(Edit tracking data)
──────

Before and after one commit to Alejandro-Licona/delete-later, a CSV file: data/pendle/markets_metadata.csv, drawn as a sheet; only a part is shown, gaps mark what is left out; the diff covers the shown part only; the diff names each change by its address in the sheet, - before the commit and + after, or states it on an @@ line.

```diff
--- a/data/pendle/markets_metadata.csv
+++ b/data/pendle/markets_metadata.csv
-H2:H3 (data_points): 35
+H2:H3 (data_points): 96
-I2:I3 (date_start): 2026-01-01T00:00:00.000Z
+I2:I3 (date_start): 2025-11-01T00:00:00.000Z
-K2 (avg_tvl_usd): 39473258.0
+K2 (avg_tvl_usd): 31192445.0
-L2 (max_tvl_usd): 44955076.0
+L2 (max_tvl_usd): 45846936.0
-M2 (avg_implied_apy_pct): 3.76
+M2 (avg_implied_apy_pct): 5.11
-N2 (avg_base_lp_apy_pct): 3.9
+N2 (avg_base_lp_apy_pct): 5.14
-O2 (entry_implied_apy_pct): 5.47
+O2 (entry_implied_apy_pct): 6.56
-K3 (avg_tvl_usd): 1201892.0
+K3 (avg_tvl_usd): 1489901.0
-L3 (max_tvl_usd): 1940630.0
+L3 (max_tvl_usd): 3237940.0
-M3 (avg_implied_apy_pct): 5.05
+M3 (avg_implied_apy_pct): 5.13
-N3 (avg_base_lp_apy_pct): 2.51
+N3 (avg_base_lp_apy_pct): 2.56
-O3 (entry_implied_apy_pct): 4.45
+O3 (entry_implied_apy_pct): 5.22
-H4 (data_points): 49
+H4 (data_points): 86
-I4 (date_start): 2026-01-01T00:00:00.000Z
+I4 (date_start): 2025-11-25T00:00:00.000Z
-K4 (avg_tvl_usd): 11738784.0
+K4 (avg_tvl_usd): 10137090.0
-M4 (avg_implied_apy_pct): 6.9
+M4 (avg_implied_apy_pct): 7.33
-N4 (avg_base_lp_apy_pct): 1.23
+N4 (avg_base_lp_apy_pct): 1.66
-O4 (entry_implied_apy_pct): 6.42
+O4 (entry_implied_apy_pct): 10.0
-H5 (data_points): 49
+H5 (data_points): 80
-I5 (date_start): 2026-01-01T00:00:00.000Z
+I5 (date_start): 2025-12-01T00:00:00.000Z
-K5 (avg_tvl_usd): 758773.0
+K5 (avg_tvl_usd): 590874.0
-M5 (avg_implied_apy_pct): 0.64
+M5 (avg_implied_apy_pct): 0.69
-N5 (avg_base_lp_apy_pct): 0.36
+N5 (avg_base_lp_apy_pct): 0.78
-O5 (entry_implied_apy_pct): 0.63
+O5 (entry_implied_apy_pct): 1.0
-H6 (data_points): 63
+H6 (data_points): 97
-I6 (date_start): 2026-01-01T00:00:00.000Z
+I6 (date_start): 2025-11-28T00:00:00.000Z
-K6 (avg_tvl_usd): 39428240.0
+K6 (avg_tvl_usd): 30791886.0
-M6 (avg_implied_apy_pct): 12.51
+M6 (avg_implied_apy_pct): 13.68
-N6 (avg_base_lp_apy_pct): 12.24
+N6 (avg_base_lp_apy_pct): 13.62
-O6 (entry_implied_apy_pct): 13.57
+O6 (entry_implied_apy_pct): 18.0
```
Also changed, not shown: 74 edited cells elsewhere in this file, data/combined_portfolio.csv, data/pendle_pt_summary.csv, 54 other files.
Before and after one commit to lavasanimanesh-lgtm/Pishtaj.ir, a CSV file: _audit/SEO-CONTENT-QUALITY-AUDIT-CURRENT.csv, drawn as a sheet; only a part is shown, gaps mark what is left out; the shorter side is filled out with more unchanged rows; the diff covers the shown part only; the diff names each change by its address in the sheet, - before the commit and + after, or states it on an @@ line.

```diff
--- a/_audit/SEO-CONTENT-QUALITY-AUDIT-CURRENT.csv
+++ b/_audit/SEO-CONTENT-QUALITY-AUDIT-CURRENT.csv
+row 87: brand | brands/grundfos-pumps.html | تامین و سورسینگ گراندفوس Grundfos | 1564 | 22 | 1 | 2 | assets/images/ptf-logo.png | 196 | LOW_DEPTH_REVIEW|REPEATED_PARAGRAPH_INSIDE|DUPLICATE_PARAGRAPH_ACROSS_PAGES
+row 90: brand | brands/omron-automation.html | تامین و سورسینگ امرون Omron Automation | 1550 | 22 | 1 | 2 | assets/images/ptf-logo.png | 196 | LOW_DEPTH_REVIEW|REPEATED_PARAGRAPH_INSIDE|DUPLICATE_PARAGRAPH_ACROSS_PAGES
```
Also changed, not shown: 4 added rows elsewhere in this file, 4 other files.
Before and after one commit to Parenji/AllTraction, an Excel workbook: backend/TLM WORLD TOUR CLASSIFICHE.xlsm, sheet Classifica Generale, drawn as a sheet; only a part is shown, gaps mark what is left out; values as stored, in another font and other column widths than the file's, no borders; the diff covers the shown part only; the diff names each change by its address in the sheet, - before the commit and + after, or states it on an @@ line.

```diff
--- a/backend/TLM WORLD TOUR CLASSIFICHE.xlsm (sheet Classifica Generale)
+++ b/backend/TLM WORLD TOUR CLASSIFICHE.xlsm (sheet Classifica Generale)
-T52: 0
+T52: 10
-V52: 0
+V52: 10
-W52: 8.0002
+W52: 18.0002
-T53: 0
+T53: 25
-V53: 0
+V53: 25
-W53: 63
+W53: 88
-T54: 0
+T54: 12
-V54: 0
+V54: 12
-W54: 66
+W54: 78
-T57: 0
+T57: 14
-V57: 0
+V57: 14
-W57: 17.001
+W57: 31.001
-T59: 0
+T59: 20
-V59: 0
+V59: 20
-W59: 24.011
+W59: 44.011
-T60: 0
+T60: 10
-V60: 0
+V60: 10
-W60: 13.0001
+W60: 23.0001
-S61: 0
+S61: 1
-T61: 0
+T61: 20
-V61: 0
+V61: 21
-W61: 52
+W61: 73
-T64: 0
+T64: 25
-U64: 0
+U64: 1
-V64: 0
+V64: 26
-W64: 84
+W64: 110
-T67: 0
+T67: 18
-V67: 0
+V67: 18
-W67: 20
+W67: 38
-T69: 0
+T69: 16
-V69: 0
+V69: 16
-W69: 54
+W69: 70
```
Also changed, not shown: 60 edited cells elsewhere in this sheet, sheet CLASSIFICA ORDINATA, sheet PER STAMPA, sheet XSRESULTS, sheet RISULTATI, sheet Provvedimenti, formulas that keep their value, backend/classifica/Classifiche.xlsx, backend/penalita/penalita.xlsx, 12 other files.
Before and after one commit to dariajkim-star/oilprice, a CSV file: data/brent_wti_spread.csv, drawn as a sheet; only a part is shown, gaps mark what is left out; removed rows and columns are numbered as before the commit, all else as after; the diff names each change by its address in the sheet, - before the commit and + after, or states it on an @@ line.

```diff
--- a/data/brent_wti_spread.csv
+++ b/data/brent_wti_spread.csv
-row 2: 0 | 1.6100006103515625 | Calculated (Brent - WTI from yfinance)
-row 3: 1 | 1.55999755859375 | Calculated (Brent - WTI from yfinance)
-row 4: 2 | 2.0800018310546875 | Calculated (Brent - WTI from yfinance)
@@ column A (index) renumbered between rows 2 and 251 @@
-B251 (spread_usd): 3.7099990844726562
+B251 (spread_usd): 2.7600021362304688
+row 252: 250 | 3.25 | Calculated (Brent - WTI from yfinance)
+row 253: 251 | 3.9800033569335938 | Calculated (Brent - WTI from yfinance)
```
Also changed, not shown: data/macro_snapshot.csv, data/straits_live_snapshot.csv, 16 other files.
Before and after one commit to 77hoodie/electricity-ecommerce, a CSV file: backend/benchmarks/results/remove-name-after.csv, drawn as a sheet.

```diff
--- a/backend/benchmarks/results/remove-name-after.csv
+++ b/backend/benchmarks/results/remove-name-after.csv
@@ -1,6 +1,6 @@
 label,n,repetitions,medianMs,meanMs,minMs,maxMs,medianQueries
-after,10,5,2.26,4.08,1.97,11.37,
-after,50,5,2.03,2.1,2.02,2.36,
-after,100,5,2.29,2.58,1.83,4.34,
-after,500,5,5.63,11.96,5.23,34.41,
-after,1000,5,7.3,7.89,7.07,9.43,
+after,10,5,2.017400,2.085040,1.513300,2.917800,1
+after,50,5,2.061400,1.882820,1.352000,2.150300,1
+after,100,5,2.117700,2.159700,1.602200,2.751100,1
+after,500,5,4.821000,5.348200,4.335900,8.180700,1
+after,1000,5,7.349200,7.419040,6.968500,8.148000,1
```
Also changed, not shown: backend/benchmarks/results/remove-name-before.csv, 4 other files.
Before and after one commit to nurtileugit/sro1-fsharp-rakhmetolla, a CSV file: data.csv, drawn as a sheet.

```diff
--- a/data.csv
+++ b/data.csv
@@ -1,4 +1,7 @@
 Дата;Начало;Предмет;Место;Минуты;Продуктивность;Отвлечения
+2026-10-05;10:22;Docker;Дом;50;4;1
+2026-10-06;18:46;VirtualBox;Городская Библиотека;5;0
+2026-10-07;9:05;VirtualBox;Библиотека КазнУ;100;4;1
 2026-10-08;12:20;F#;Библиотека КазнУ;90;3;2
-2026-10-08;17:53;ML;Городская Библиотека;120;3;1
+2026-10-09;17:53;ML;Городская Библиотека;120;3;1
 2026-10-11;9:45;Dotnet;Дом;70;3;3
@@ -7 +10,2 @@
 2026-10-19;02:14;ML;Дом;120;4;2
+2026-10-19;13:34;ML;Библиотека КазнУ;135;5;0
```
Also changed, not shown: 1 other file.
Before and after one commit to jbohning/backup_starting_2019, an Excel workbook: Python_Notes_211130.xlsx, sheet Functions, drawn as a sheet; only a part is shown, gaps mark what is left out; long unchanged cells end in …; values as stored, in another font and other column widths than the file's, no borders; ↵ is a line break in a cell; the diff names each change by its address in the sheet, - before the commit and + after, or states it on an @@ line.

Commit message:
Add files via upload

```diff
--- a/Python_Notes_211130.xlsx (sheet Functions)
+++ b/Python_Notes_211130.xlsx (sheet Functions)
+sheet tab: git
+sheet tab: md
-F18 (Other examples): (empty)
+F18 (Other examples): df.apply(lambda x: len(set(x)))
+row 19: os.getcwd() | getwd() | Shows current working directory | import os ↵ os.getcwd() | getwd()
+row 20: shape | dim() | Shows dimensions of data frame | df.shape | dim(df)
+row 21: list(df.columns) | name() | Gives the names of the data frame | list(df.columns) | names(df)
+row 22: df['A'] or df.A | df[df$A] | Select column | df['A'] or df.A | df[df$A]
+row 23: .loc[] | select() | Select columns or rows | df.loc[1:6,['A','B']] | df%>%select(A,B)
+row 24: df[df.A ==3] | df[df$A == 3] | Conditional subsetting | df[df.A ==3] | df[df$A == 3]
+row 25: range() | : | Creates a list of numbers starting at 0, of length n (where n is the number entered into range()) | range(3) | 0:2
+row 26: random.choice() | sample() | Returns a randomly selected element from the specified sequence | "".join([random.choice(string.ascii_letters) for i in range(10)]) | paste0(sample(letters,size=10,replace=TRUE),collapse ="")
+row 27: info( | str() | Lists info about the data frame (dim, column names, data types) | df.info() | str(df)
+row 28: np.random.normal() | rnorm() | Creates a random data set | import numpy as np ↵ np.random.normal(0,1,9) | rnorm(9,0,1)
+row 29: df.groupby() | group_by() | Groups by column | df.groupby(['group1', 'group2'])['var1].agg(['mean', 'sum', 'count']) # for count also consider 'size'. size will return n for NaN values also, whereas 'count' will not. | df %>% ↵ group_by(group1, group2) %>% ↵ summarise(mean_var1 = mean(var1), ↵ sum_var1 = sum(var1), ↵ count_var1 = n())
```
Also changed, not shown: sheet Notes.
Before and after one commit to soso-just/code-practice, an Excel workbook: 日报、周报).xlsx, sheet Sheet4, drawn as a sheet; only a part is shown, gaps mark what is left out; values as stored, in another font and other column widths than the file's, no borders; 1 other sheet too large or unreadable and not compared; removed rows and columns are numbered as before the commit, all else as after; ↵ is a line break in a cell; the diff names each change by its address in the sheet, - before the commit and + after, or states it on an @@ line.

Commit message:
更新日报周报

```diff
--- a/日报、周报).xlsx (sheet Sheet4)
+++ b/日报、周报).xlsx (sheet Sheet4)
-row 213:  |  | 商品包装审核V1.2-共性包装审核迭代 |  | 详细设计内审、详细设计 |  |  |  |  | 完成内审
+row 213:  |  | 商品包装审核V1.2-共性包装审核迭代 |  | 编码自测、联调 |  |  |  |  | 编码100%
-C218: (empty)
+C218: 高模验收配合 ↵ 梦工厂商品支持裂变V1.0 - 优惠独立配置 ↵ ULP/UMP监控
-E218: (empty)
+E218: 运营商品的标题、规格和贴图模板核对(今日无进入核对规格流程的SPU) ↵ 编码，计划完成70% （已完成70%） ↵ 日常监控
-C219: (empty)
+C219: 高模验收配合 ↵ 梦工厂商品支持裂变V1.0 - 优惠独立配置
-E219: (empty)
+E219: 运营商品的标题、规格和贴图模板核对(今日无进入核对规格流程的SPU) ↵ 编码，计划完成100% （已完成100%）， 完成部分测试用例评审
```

──────

# WHAT IS REQUIRED
Copy each line of the entries in which the string "Библиотека" is found.

# REPLY TO THE EXERCISE
+2026-10-06;18:46;VirtualBox;Городская Библиотека;5;0
+2026-10-07;9:05;VirtualBox;Библиотека КазнУ;100;4;1
 2026-10-08;12:20;F#;Библиотека КазнУ;90;3;2
-2026-10-08;17:53;ML;Городская Библиотека;120;3;1
+2026-10-09;17:53;ML;Городская Библиотека;120;3;1
+2026-10-19;13:34;ML;Библиотека КазнУ;135;5;0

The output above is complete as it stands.